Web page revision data
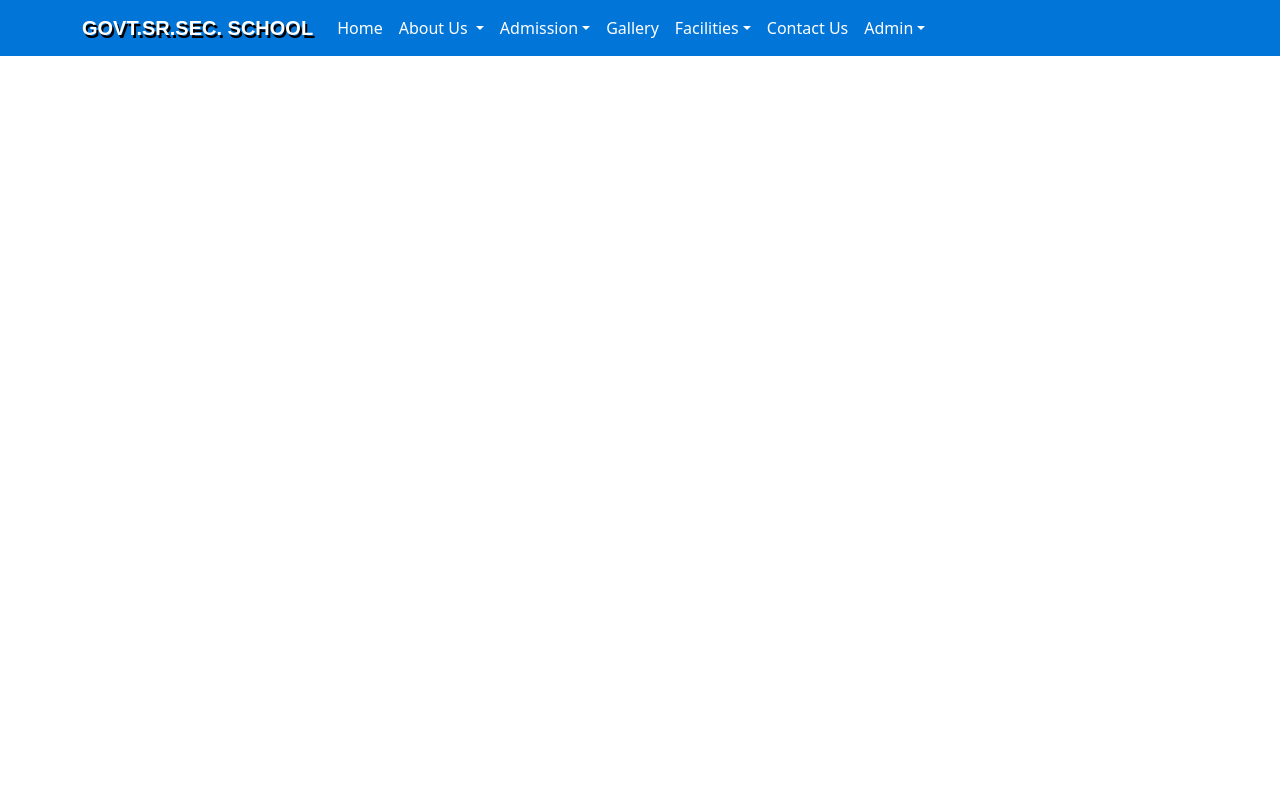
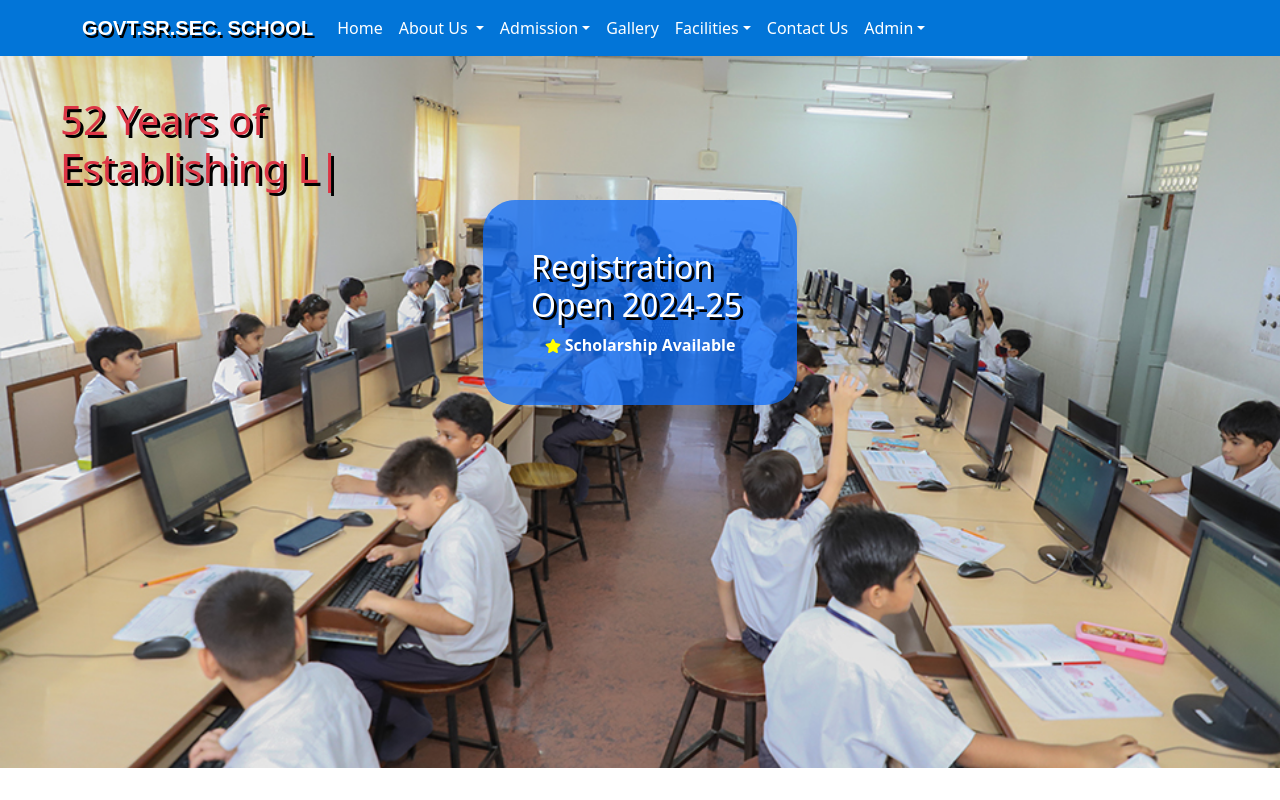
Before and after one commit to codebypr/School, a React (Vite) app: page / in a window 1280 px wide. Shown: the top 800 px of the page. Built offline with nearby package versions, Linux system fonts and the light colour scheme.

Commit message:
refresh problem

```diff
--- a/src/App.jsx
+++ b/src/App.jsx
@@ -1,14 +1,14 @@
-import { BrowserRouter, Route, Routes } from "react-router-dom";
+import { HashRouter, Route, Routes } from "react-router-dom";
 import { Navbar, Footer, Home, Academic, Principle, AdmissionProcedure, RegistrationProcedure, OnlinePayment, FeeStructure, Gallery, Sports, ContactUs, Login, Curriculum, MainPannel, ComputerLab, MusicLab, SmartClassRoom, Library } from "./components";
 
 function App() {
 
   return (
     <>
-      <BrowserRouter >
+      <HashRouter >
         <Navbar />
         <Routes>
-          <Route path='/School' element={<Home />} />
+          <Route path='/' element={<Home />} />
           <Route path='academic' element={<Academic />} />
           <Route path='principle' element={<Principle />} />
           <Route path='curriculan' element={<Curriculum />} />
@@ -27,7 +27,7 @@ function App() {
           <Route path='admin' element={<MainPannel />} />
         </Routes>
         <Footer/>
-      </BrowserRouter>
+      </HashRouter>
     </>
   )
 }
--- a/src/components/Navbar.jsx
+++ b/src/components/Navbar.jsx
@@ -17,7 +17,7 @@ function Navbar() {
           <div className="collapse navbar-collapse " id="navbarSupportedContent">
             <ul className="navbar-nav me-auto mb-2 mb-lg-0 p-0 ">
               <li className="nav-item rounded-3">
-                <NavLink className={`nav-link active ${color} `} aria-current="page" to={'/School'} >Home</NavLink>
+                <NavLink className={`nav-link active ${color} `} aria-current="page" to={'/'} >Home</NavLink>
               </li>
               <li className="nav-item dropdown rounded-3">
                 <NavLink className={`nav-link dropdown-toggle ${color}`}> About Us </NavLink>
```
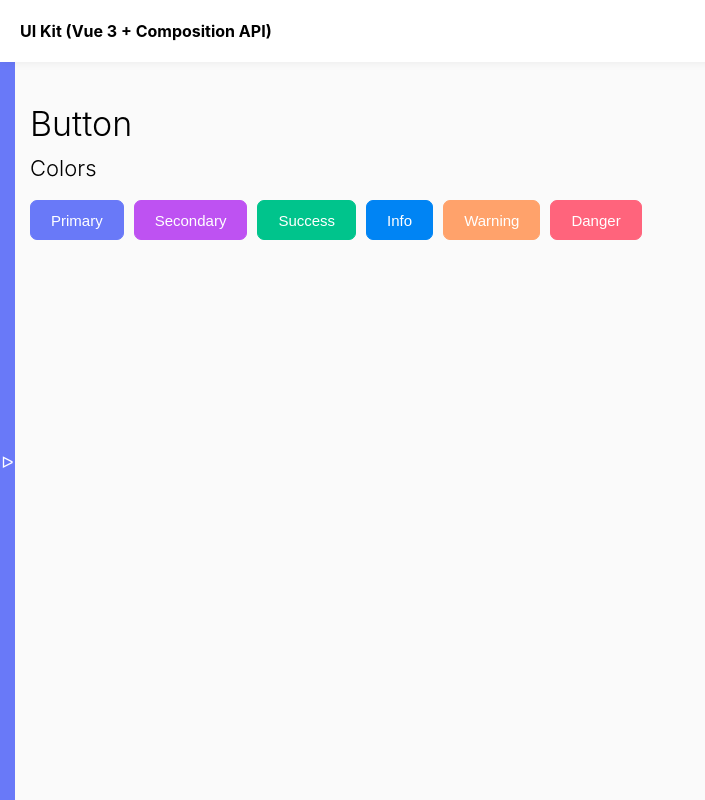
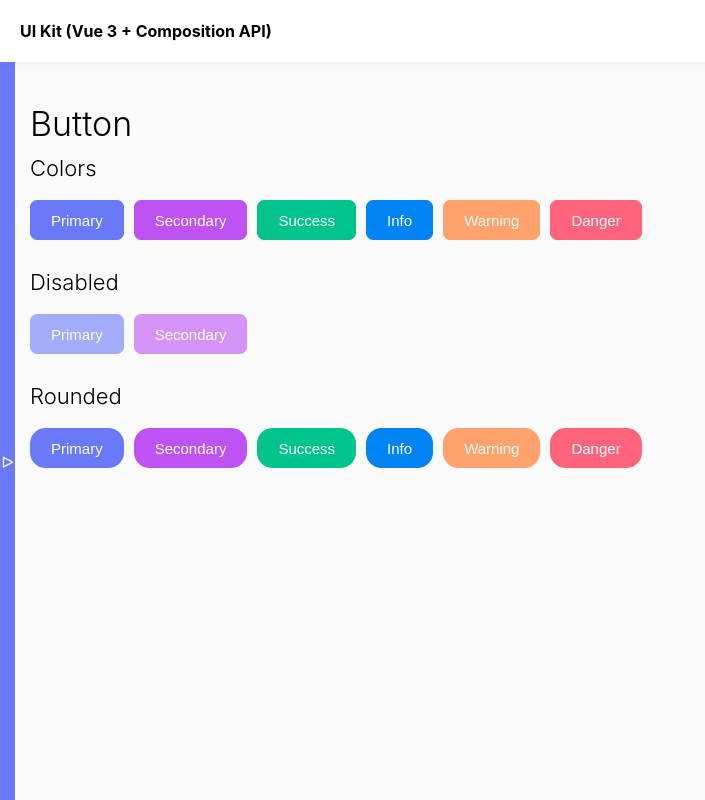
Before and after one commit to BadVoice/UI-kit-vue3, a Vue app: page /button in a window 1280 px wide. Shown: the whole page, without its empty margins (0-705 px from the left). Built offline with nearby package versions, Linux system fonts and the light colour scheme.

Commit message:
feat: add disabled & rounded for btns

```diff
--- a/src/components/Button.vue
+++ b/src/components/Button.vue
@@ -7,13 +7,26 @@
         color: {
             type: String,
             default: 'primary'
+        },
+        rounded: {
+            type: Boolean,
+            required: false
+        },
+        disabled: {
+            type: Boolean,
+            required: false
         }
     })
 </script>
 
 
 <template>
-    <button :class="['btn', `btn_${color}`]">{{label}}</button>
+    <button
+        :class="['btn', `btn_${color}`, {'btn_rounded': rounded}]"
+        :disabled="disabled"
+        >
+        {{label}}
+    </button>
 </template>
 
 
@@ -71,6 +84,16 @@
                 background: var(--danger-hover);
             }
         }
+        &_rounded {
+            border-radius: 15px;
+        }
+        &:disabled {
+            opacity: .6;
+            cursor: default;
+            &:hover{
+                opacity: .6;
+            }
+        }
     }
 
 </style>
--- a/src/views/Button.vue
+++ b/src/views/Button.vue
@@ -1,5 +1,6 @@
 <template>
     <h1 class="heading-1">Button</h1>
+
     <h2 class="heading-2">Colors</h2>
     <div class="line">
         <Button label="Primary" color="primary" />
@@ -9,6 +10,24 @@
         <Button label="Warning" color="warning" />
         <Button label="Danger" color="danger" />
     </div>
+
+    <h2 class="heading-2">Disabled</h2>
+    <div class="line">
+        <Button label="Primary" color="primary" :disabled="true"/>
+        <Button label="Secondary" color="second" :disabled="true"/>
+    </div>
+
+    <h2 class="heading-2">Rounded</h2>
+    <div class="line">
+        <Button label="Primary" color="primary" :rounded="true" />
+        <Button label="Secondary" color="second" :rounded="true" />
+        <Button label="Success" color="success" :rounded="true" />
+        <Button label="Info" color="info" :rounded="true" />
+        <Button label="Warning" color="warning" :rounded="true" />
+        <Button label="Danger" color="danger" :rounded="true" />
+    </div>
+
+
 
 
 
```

Exercise objective:
With "components" as the string to match, show every line of the entries above that has it.

Output for this task:
 import { Navbar, Footer, Home, Academic, Principle, AdmissionProcedure, RegistrationProcedure, OnlinePayment, FeeStructure, Gallery, Sports, ContactUs, Login, Curriculum, MainPannel, ComputerLab, MusicLab, SmartClassRoom, Library } from "./components";
--- a/src/components/Navbar.jsx
+++ b/src/components/Navbar.jsx
--- a/src/components/Button.vue
+++ b/src/components/Button.vue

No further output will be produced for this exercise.